Videos: Baker, David Walsh & Cody McKibb interview Benny

Baker over at ManVsDebt has just uploaded a video interview with me that summarises some of my philosophies and strategies in language learning.

I had the pleasure to do this interview with him in Thailand, and we discussed some aspects of language learning that I write about on this site, for almost 40 minutes! Some readers of the blog might be interested in watching a few minutes of it – I’ve included it and several other video interviews in this post.

For those coming from Baker’s blog, check out a funny video I made with him and others on the beach in Ko Phi Phi. His family and he himself are really cool in person and I’m so glad that I got to spend some time with them!

Some budget relevant posts on my blog that Baker’s readers may be interested in include Why you don’t need to be rich to travel the world, and even if travel isn’t for you, you can definitely learn and practice a language for free without traveling. You can see some language relevant posts by checking out the most popular list on the right. Like Baker, I have a debt that I have to pay off too, but I’m not letting that stop me from living my dreams ;)

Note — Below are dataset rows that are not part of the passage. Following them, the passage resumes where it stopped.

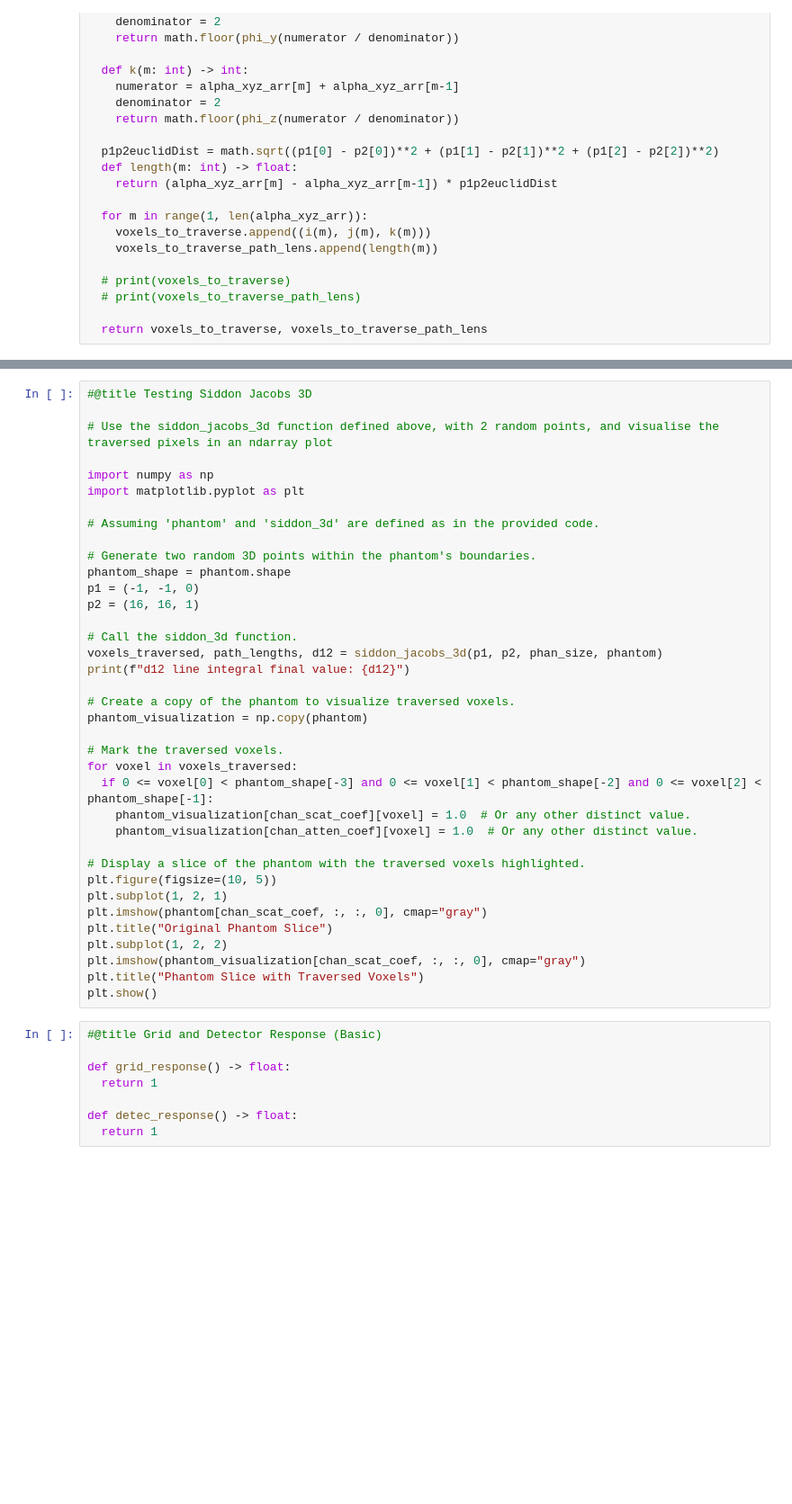
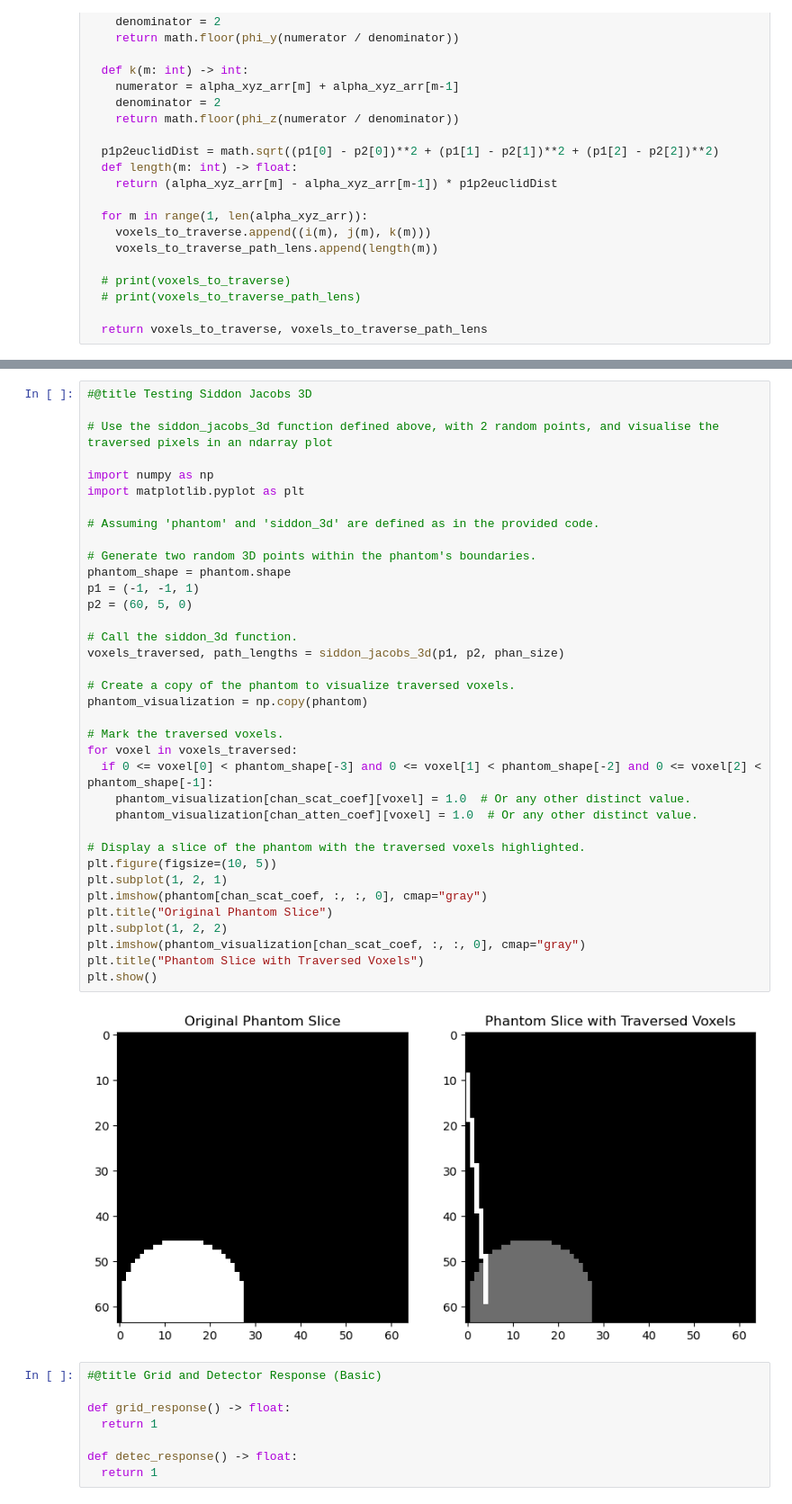
Before and after one commit to samuelnub/lircst-ana, a Jupyter notebook: src/AnalyticalCST.ipynb, the cells around one changed output, grey strips where cells are left out. Shown at 90% size. Saved outputs shown, nothing was run; the diff lists cells and outputs as text; blank space fills up the shorter version.

```diff
--- a/src/AnalyticalCST.ipynb
+++ b/src/AnalyticalCST.ipynb
@@ -456,37 +489,38 @@ def siddon_jacobs_3d(p1: tuple, p2: tuple, phan_size: int, phantom: np.ndarray=N
 # Use the siddon_jacobs_3d function defined above, with 2 random points, and visualise the traversed pixels in an ndarray plot
 
 import numpy as np
 import matplotlib.pyplot as plt
 
 # Assuming 'phantom' and 'siddon_3d' are defined as in the provided code.
 
 # Generate two random 3D points within the phantom's boundaries.
 phantom_shape = phantom.shape
-p1 = (-1, -1, 0)
-p2 = (16, 16, 1)
+p1 = (-1, -1, 1)
+p2 = (60, 5, 0)
 
 # Call the siddon_3d function.
-voxels_traversed, path_lengths, d12 = siddon_jacobs_3d(p1, p2, phan_size, phantom)
-print(f"d12 line integral final value: {d12}")
+voxels_traversed, path_lengths = siddon_jacobs_3d(p1, p2, phan_size)
 
 # Create a copy of the phantom to visualize traversed voxels.
 phantom_visualization = np.copy(phantom)
 
 # Mark the traversed voxels.
 for voxel in voxels_traversed:
   if 0 <= voxel[0] < phantom_shape[-3] and 0 <= voxel[1] < phantom_shape[-2] and 0 <= voxel[2] < phantom_shape[-1]:
     phantom_visualization[chan_scat_coef][voxel] = 1.0  # Or any other distinct value.
     phantom_visualization[chan_atten_coef][voxel] = 1.0  # Or any other distinct value.
 
 # Display a slice of the phantom with the traversed voxels highlighted.
 plt.figure(figsize=(10, 5))
 plt.subplot(1, 2, 1)
 plt.imshow(phantom[chan_scat_coef, :, :, 0], cmap="gray")
 plt.title("Original Phantom Slice")
 plt.subplot(1, 2, 2)
 plt.imshow(phantom_visualization[chan_scat_coef, :, :, 0], cmap="gray")
 plt.title("Phantom Slice with Traversed Voxels")
 plt.show()
+# %% [output]
+[figure, added]
 # %%
 #@title Grid and Detector Response (Basic)
 
```
Also changed, not shown: parts of 7 cells of this notebook.
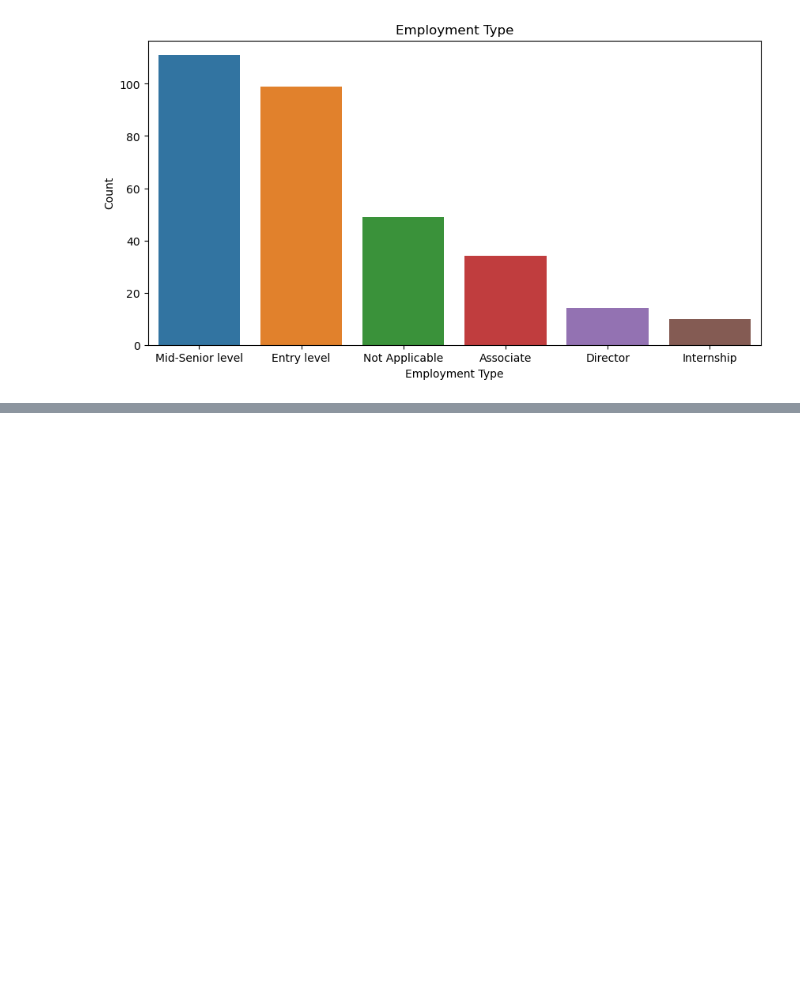
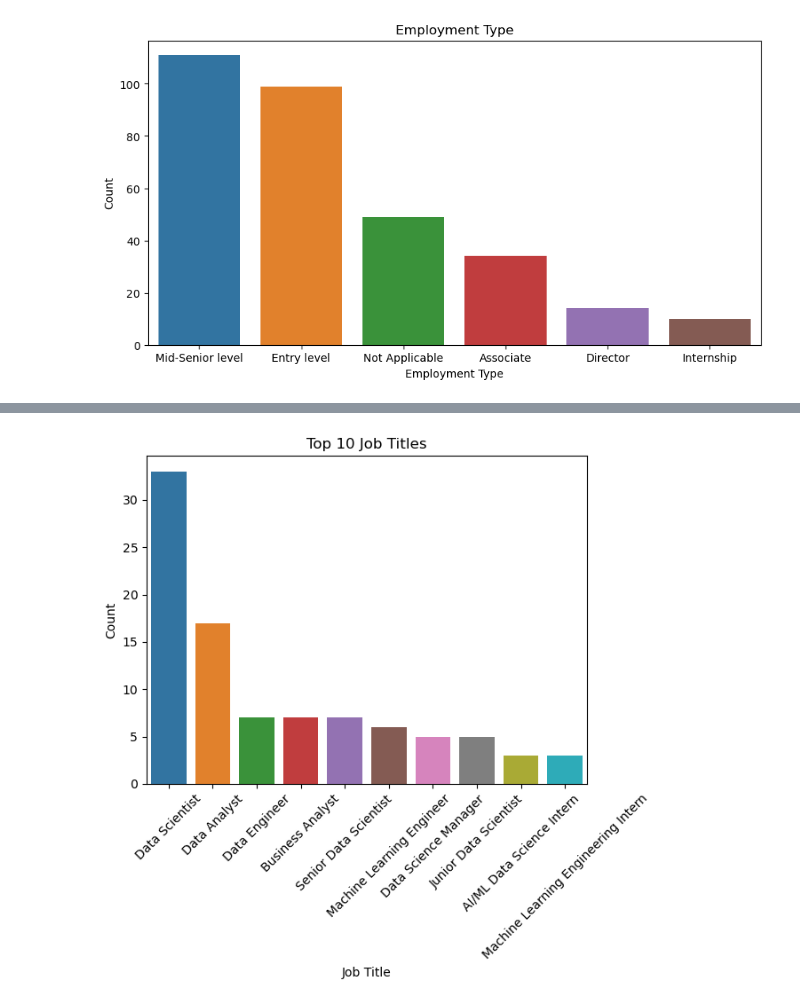
Before and after one commit to Severesix907/Capstone_Project, a Jupyter notebook: Code/EDA.ipynb, the cells around one changed output, grey strips where cells are left out. Drawn from its saved outputs; the diff is of its cells as text; code cells hidden in the pictures; blank space fills up the shorter version.

```diff
--- a/Code/EDA.ipynb
+++ b/Code/EDA.ipynb
@@ -124,0 +133,9 @@ plt.show()
+# %%
+sns.countplot(x="job_title", data=df, order = df['job_title'].value_counts().iloc[:10].index)
+plt.title('Top 10 Job Titles')
+plt.xlabel('Job Title')
+plt.ylabel('Count')
+plt.xticks(rotation=45)
+plt.show()
+# %% [output]
+[figure, added]
```
Also changed, not shown: parts of 3 cells of this notebook, 1 other file.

The videos are originally in this post on his site, but I’ll add it here too (in two parts):

Cody on Thrilling Heroics

I was actually quite active in Thailand getting to know other bloggers and several of them wanted to sit down and record a chat about language learning with me. One of the coolest people I met in my time was Cody McKibb, another location independent worker who tries to encourage others to live a similar life, and on this post he shows another video with me, that I’ll also share here. Some topics we discuss are the same as those in Baker’s interview, but there are other questions of course. This one is half as long though:

Cody and Baker and several others work together on an amazing site called Untemplater, which discusses how young professionals can try to break free from the usual trend and live their dreams. It has some inspirational and practical advice and discusses the kinds of principles that I’ve applied myself to have the freedom to travel etc.

David Walsh & Benny

One last interview is with David Walsh, a very active entrepreneur that I enjoyed chatting with, and you can check that out on his site. This one is different – rather than discussing language learning strategies I discuss the mentality I’ve had as a blogger and how I think this will help me to try to be able to earn a little bit from this site, to ease financial pressure, when I make my Language Hacking Guide available.

The idea to write the guide and some changes in how I’ve been blogging were highly influenced by these amazing people that I met while travelling through Thailand. They are good friends and I look forward to meeting them again some day!

Let me know in the comments if you enjoyed these videos!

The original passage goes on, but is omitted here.